Ask any conservative and they will likely tell you that anything a government does to make peopleâ€™s lives better only interferes with â€śthe market.â€ť They will tell you our public, â€śgovernmentâ€ť schools should be privatized. They will tell you that the Post Office needs to go away. They hate Amtrak, public broadcasting, the Export-Import Bank and, public transit. They certainly hate public health care. Many will even say that we shouldnâ€™t have public parks like Yosemite and Yellowstone. They have even privatized prisons.
TPP Coming Up For A Rigged Vote Unless We Stop It
Back when We the People were still not allowed to know what was in TPP, a provision called â€śfast trackâ€ť Trade Promotion Authority (TPA) was passed by Congress. Fast track TPA rigged the rules of Congress to grease the skids for TPP when it comes up for a vote, which looks like it will be in the â€ślame duckâ€ť session of Congress after the November elections and before the new Congress is sworn in.
It is possible to stop TPP if we can convince enough members of the House of Representatives to go on record now as opposing it. To help with this, see last weekâ€™s post,â€śThese Are Your 28 TPP House Democrat Targetsâ€ť:
President Obama is trying to get a vote on the Trans-Pacific Partnership (TPP) during the â€ślame duckâ€ť session of Congress that will take place after the election. We can help stop this by getting enough Democrats on the record as opposing the TPP.

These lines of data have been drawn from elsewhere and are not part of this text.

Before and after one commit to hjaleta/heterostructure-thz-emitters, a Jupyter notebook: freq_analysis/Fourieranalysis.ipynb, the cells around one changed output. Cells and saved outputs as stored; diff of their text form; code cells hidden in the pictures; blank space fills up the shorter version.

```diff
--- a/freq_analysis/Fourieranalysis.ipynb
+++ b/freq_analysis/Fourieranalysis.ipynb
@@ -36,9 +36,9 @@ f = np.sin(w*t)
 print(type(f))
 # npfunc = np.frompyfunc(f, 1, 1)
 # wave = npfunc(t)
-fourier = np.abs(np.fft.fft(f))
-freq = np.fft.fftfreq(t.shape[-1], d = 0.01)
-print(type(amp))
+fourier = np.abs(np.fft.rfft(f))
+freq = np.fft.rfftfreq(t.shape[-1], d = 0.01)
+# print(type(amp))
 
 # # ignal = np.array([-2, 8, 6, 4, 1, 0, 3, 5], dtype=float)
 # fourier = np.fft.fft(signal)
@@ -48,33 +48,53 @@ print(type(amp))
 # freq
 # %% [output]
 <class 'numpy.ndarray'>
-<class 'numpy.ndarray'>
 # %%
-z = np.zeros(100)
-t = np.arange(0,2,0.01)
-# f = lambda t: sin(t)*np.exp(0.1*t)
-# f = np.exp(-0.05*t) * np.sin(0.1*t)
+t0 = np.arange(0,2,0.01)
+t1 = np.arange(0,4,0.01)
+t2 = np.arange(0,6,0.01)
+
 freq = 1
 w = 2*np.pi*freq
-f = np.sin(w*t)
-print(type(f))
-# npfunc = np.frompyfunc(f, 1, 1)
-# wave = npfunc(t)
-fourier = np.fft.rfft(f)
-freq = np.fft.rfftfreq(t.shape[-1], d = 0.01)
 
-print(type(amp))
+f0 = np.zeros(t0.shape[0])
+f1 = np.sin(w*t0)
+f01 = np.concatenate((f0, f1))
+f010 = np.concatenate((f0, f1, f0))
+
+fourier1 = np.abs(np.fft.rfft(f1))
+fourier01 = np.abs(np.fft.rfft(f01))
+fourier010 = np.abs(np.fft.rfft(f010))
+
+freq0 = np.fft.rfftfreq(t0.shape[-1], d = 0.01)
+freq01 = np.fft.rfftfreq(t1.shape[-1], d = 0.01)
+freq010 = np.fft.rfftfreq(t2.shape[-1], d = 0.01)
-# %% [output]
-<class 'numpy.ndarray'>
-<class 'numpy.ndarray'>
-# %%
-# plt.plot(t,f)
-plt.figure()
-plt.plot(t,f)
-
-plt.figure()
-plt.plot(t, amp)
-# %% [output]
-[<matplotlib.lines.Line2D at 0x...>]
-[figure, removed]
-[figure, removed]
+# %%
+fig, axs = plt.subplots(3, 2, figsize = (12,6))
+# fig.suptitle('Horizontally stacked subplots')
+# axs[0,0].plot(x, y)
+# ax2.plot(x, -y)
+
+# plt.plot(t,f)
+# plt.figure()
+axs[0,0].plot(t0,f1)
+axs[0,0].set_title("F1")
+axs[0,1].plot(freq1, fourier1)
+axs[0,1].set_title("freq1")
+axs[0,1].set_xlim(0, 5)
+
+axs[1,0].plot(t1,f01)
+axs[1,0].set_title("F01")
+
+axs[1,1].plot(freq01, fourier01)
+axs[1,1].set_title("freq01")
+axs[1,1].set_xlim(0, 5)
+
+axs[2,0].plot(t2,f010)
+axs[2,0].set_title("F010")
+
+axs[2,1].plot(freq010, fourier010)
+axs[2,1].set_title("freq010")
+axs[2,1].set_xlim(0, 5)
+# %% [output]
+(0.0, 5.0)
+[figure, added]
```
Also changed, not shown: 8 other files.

In particular, we need to get the 28 Democrats who â€“ in spite of opposition from most Democrats and hundreds of labor, consumer, LGBT, health, human rights, faith, democracy and other civil organizations â€“ voted for the â€śfast-trackâ€ť trade promotion authority (TPA) bill that â€śgreased the skidsâ€ť for the TPP by setting up rigged rules that will help TPP pass.
Now, along with all of those voters and organizations, Democratic presidential candidate Hillary Clinton and the rest of us need to start working on getting those 28 Democrats to oppose a vote after the election.
Call your Representative and say, â€śNo to TPP!â€ť
This post originally appeared on ourfuture.org on August 22, 2016. Reprinted with Permission.
Dave Johnson has more than 20 years of technology industry experience. His earlier career included technical positions, including video game design at Atari and Imagic. He was a pioneer in design and development of productivity and educational applications of personal computers. More recently he helped co-found a company developing desktop systems to validate carbon trading in the US.